Searching for Young Polio Survivors and Those Who Need New Help
Hello Group Leader,
First and foremost, this comes to you with a heaping portion of gratitude for all you do!
Facilitating a support group demands a deep commitment from you. Although the group may be a very cohesive bunch who rely on the information they receive and share, and the social opportunity the meeting provides, they may forget to openly thank the leader who makes it happen!
However, you may be certain the meeting you provide is of great importance and relevance for the attendees. It is very grounding and comforting to spend time with others who share our unique medical situation. A strong bond is formed between members.
According to the Mayo clinic, "a health-related support group fills a gap between medical treatment and the need for emotional support and direction." So please, always remember what a valuable contribution you are making for the good of the cause and for your members who depend on you.
Your Mission, Should You Decide to Accept It
Speaking of polio survivors and their support groups, we know there are still many unidentified people who had polio out there. Unfortunately, there are no accurate records on the number of survivors still left in the US. However, we do know that there are thousands who still may not be aware of signs and symptoms of post-polio syndrome, or where to get support, such as your group. We also know there are younger survivors living in America who may have contracted polio from the live vaccine. There are also many younger survivors out there who are under the age of 69 who have come from other countries.
We are concerned about them. How will they obtain an accurate diagnosis at a known post-polio clinic, except by accident?
Also, we all need a little new medical upgrading now and then, but many of us elders do not know where or how to find that crucial assistance and support. Sometimes, Facebook friends may only be able to provide partial information when it comes to addressing new medical issues. For many of us, new and surprising medical issues can develop in our bodies from this slowly progressing post-polio condition combined with the aging process. And we need new help but may not believe more help is possible.

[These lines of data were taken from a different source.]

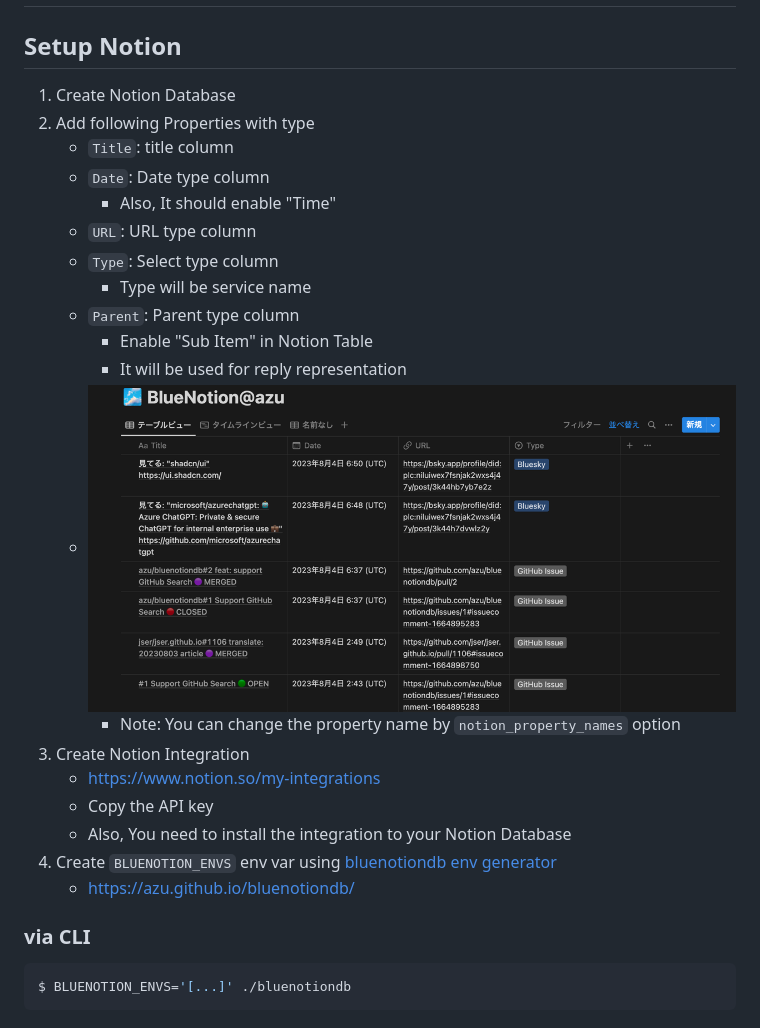
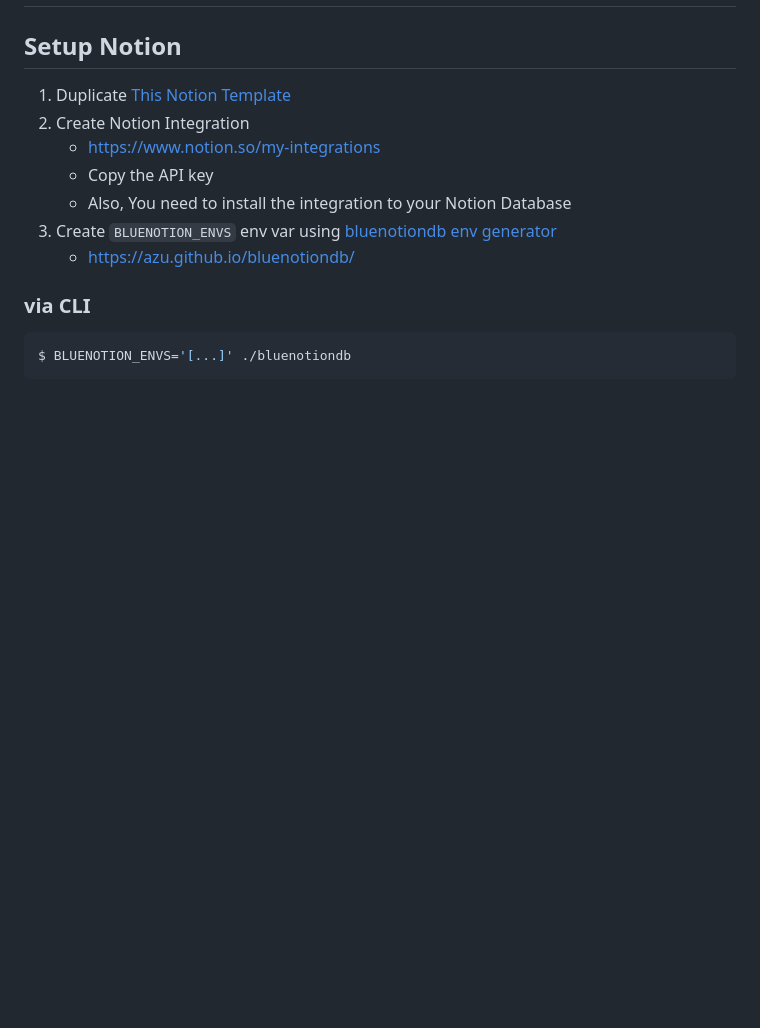
Before and after one commit to azu/bluenotiondb, a Markdown page: README.md, the part around the change. Drawn GitHub-style; blank space fills up the shorter version.

Commit message:
Update README.md
fix https://github.com/azu/bluenotiondb/issues/13

```diff
--- a/README.md
+++ b/README.md
@@ -29,24 +29,12 @@ I want to create sync DB for Bluesky or Twitter etc...
 
 ## Setup Notion
 
-1. Create Notion Database
-2. Add following Properties with type
-    - `Title`: title column
-    - `Date`: Date type column
-        - Also, It should enable "Time"
-    - `URL`: URL type column
-    - `Type`: Select type column
-      - Type will be service name
-    - `Parent`: Parent type column
-      - Enable "Sub Item" in Notion Table
-      - It will be used for reply representation
-    - ![img.png](docs/img.png)
-      - Note: You can change the property name by `notion_property_names` option
-3. Create Notion Integration
+1. Duplicate [This Notion Template](https://efcl.notion.site/Demo-Bluenotion-0f9885a393874c2aa7a4765ff5ddf0be)
+2. Create Notion Integration
     - <https://www.notion.so/my-integrations>
     - Copy the API key
     - Also, You need to install the integration to your Notion Database
-4. Create `BLUENOTION_ENVS` env var using [bluenotiondb env generator](https://azu.github.io/bluenotiondb/)
+3. Create `BLUENOTION_ENVS` env var using [bluenotiondb env generator](https://azu.github.io/bluenotiondb/)
     - <https://azu.github.io/bluenotiondb/>
 
 ### via CLI
```
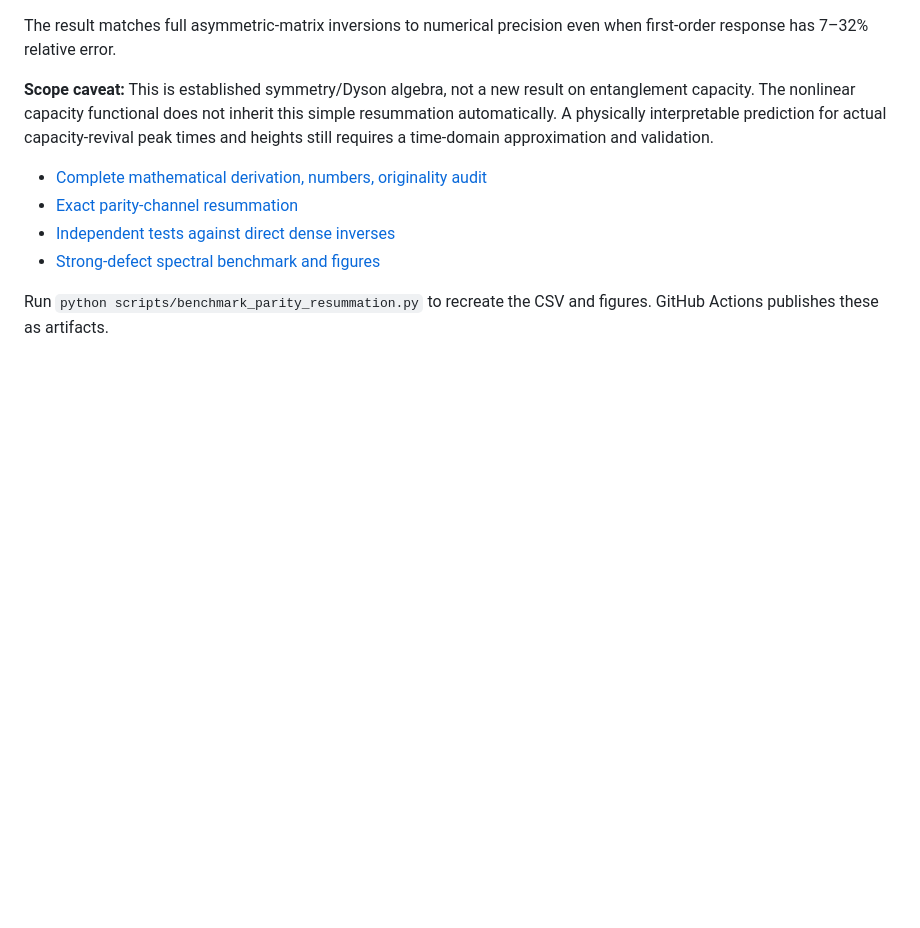
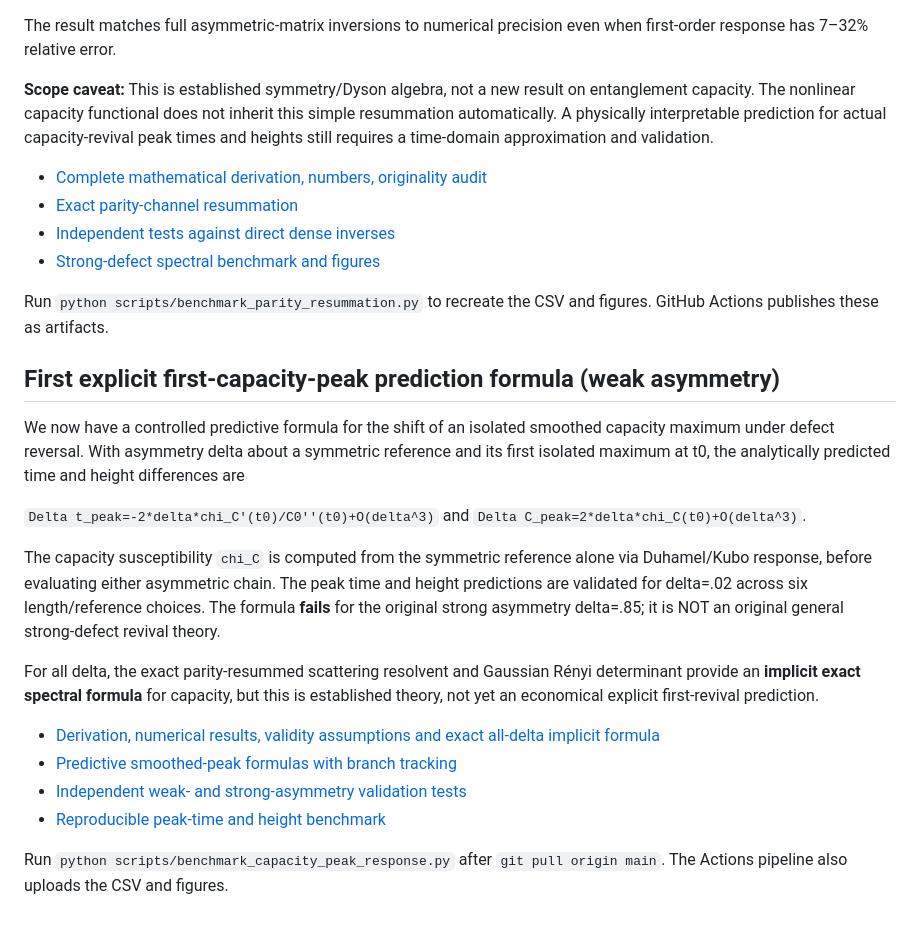
Before and after one commit to HugoWEI/ising-entanglement-cft, a Markdown page: README.md, the part around the change. Drawn GitHub-style; blank space fills up the shorter version.

Commit message:
Explain actual perturbative capacity peak formula and limitations

```diff
--- a/README.md
+++ b/README.md
@@ -299,3 +299,37 @@ heights still requires a time-domain approximation and validation.
 
 Run `python scripts/benchmark_parity_resummation.py` to recreate the
 CSV and figures. GitHub Actions publishes these as artifacts.
+
+
+## First explicit first-capacity-peak prediction formula (weak asymmetry)
+
+We now have a controlled predictive formula for the shift of an
+isolated smoothed capacity maximum under defect reversal. With
+asymmetry delta about a symmetric reference and its first isolated
+maximum at t0, the analytically predicted time and height
+differences are
+
+`Delta t_peak=-2*delta*chi_C'(t0)/C0''(t0)+O(delta^3)`
+and
+`Delta C_peak=2*delta*chi_C(t0)+O(delta^3)`.
+
+The capacity susceptibility `chi_C` is computed from the symmetric
+reference alone via Duhamel/Kubo response, before evaluating either
+asymmetric chain. The peak time and height predictions are
+validated for delta=.02 across six length/reference choices.
+The formula **fails** for the original strong asymmetry delta=.85;
+it is NOT an original general strong-defect revival theory.
+
+For all delta, the exact parity-resummed scattering resolvent
+and Gaussian Rényi determinant provide an **implicit exact
+spectral formula** for capacity, but this is established theory,
+not yet an economical explicit first-revival prediction.
+
+- [Derivation, numerical results, validity assumptions and exact all-delta implicit formula](docs/capacity_peak_formula.md)
+- [Predictive smoothed-peak formulas with branch tracking](src/capacity_peak_response.py)
+- [Independent weak- and strong-asymmetry validation tests](tests/test_capacity_peak_response.py)
+- [Reproducible peak-time and height benchmark](scripts/benchmark_capacity_peak_response.py)
+
+Run `python scripts/benchmark_capacity_peak_response.py`
+after `git pull origin main`. The Actions pipeline also
+uploads the CSV and figures.
```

That’s where you come in! We would like to set you on a mission - if you choose to accept it! It is not a “mission impossible,” but it will be challenging at best!
Will you please help PHI continue to find young or far-flung older polio survivors?
With your help, we would like to reach out.
We want to assist those who need the benefits of valuable information and networks.
We will provide you with some direction here to get you started, and your group may have some valuable innovative ideas on how we can work together to identify younger and/or isolated polio survivors who need what you and PHI have to offer – resources and support. Please consider some of the suggestions that follow.
- Have you had creative ideas about how to pull in new or younger survivors?
- Have you invited these individuals to join your support group?
- What outreach successes have you experienced?
- Would you ask your group members to help find young polio survivors who are from other countries or who got polio from the vaccine and are living in your community?
- Would you contact, or re-contact, the health editor of your local newspaper, or any locally-published magazine? You may be successful in getting them to do a story, especially if you mention that the polio virus remains a real and present danger, albeit it currently small, even here in the US. (When anti-vaxxers refuse the polio vaccine for their children, polio is not eradicated.)
- Would it be possible for you to contact your local or state health department? You might inquire if they would have venues to help get the word out.
- Could someone in your group contact local television stations or individual health reporters? They always have their contact information available. You might also tap into national programs such as "The Doctors." Go to their homepage where there is always a "show ideas" link. Put your suggestion in that area.
- Have a connection to social media including Facebook, Twitter, etc? This would be especially good for reaching younger people.
- Perhaps you would call your local chapter of Easter Seals? They often produce their own newsletter, and you may be able to interest them in doing a story. We want to find polio survivors!
Generally, an effective way to grab the interest of the people you are talking with is to remind them polio is not 100% globally eradicated. There are many younger survivors out there who need information on post-polio syndrome.
Once you identify the polio survivor and get their permission, send their name and contact information to us at email@example.com. We would be happy to send them free information on polio and its late effects and where to find help.
We all can reach out and embrace those who still need our help. They are out there. Somewhere. Lost.
Good luck in your efforts and please know that we welcome your feedback related to any or all the points made in this message.
Again, thank you for all you do!